** Work request **
For each line below that holds the word "project", make a copy.

** Recorded data **
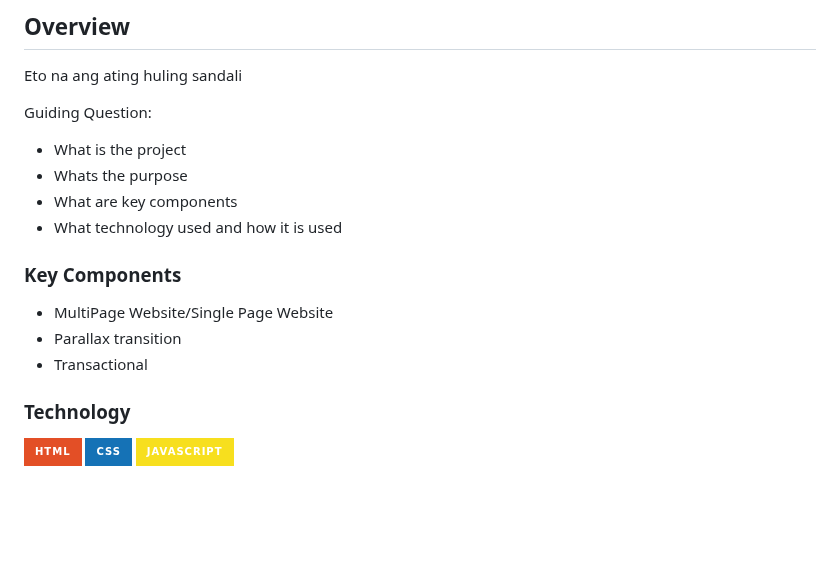
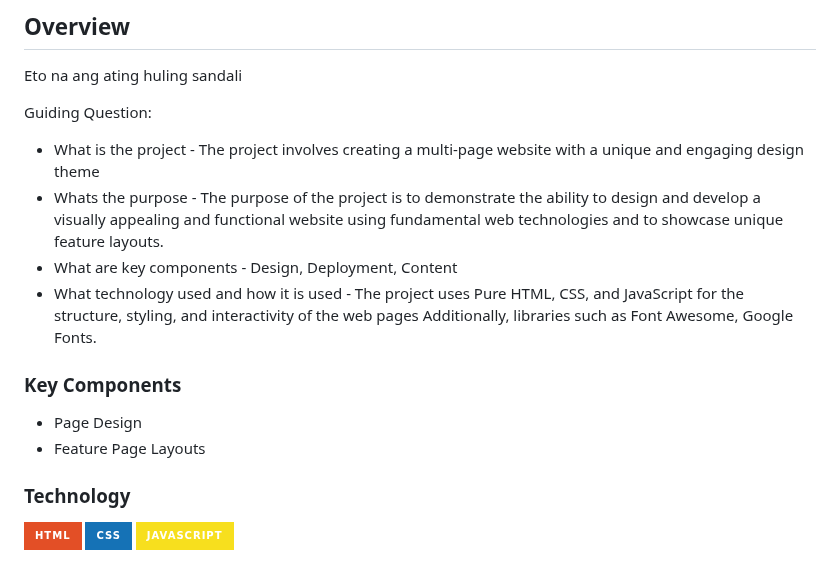
Before and after one commit to Itsmejowy/WD-VERINO-SEATWORK-4, a Markdown page: readme.md, the part around the change. Drawn GitHub-style; badges without logos; blank space fills up the shorter version.

Commit message:
docs(README): All the part that are needed to be changed is changed

```diff
--- a/readme.md
+++ b/readme.md
@@ -60,17 +60,16 @@
 Eto na ang ating huling sandali
 
 Guiding Question:
-- What is the project
-- Whats the purpose
-- What are key components
-- What technology used and how it is used
+- What is the project - The project involves creating a multi-page website with a unique and engaging design theme
+- Whats the purpose - The purpose of the project is to demonstrate the ability to design and develop a visually appealing and functional website using fundamental web technologies and to showcase unique feature layouts.
+- What are key components - Design, Deployment, Content
+- What technology used and how it is used - The project uses Pure HTML, CSS, and JavaScript for the structure, styling, and interactivity of the web pages Additionally, libraries such as Font Awesome, Google Fonts.
 
 ### Key Components
 <!-- TODO: List of Key Components -->
 <!-- The following are just sample -->
-- MultiPage Website/Single Page Website
-- Parallax transition
-- Transactional
+- Page Design
+- Feature Page Layouts
 
 ### Technology
 <!-- TODO: List of Technology Used -->
```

** Exercise solution **
-- What is the project
+- What is the project - The project involves creating a multi-page website with a unique and engaging design theme
+- Whats the purpose - The purpose of the project is to demonstrate the ability to design and develop a visually appealing and functional website using fundamental web technologies and to showcase unique feature layouts.
+- What technology used and how it is used - The project uses Pure HTML, CSS, and JavaScript for the structure, styling, and interactivity of the web pages Additionally, libraries such as Font Awesome, Google Fonts.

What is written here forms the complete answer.